A: If the swab is collected during an E/M in-person visit, it is included in the E/M code. If the patient encounter is for just the swab performed at the office or group practice’s testing site, bill CPT® 99211 (add modifier 25 if this occurs the same day as the assessment). If the patient is swabbed at an independent testing site, the testing site bills CPT® 99001. The lab that performs the test bills CPT® code 87635 (for dates of service on or after March 13, 2020) or new HCPCS Level II codes U0001-U0002 (for dates of service on or after Feb. 4, 2020). Labs may bill U0002 for tests described by 87635 until it is implemented.
For the PHE for the COVID-19 pandemic only, CMS will allow a specimen collection fee for sputum collection performed by trained laboratory personnel.

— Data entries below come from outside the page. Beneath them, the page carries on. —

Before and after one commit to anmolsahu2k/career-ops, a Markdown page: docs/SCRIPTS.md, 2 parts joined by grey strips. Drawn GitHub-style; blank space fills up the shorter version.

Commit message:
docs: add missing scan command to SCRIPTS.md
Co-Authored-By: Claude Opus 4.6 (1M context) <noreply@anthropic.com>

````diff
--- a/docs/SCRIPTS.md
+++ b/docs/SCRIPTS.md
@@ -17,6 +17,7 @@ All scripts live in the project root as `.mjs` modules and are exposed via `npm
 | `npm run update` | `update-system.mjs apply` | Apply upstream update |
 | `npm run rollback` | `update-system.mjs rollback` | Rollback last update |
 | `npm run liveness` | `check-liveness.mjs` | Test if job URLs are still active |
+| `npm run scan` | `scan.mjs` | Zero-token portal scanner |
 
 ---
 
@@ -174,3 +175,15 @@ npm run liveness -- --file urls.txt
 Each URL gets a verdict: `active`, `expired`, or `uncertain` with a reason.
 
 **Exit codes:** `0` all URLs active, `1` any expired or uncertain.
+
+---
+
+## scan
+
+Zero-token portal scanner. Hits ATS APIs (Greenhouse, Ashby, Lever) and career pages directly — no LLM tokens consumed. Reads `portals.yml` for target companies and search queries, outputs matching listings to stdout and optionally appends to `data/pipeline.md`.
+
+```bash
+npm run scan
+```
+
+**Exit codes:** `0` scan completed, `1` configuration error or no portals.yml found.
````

CMS is establishing two new HCPCS Level II codes: G2023-G2024.
COVID-19 tests that allow patients to collect the specimen themselves are not eligible for the specimen collection fee.
- Are telephone calls a telehealth service?
Q: For the covered Medicare telehealth visits that are being billed as a 99201-99205 or 99211-99215, it states that the telecommunication systems is audio and video. I just want to clarify that if our providers only speak with the patient on the telephone with no video link set up, does that mean we can only bill for the virtual check-ins and not an OV code? The providers usually spend about 20 minutes on the phone during these visits and complete an entire SOAP note besides the vitals section. Basically, I am trying to clarify if in order to bill for a telecommunication visits for Medicare as a normal E/M OV code, does the service have to be audio AND video?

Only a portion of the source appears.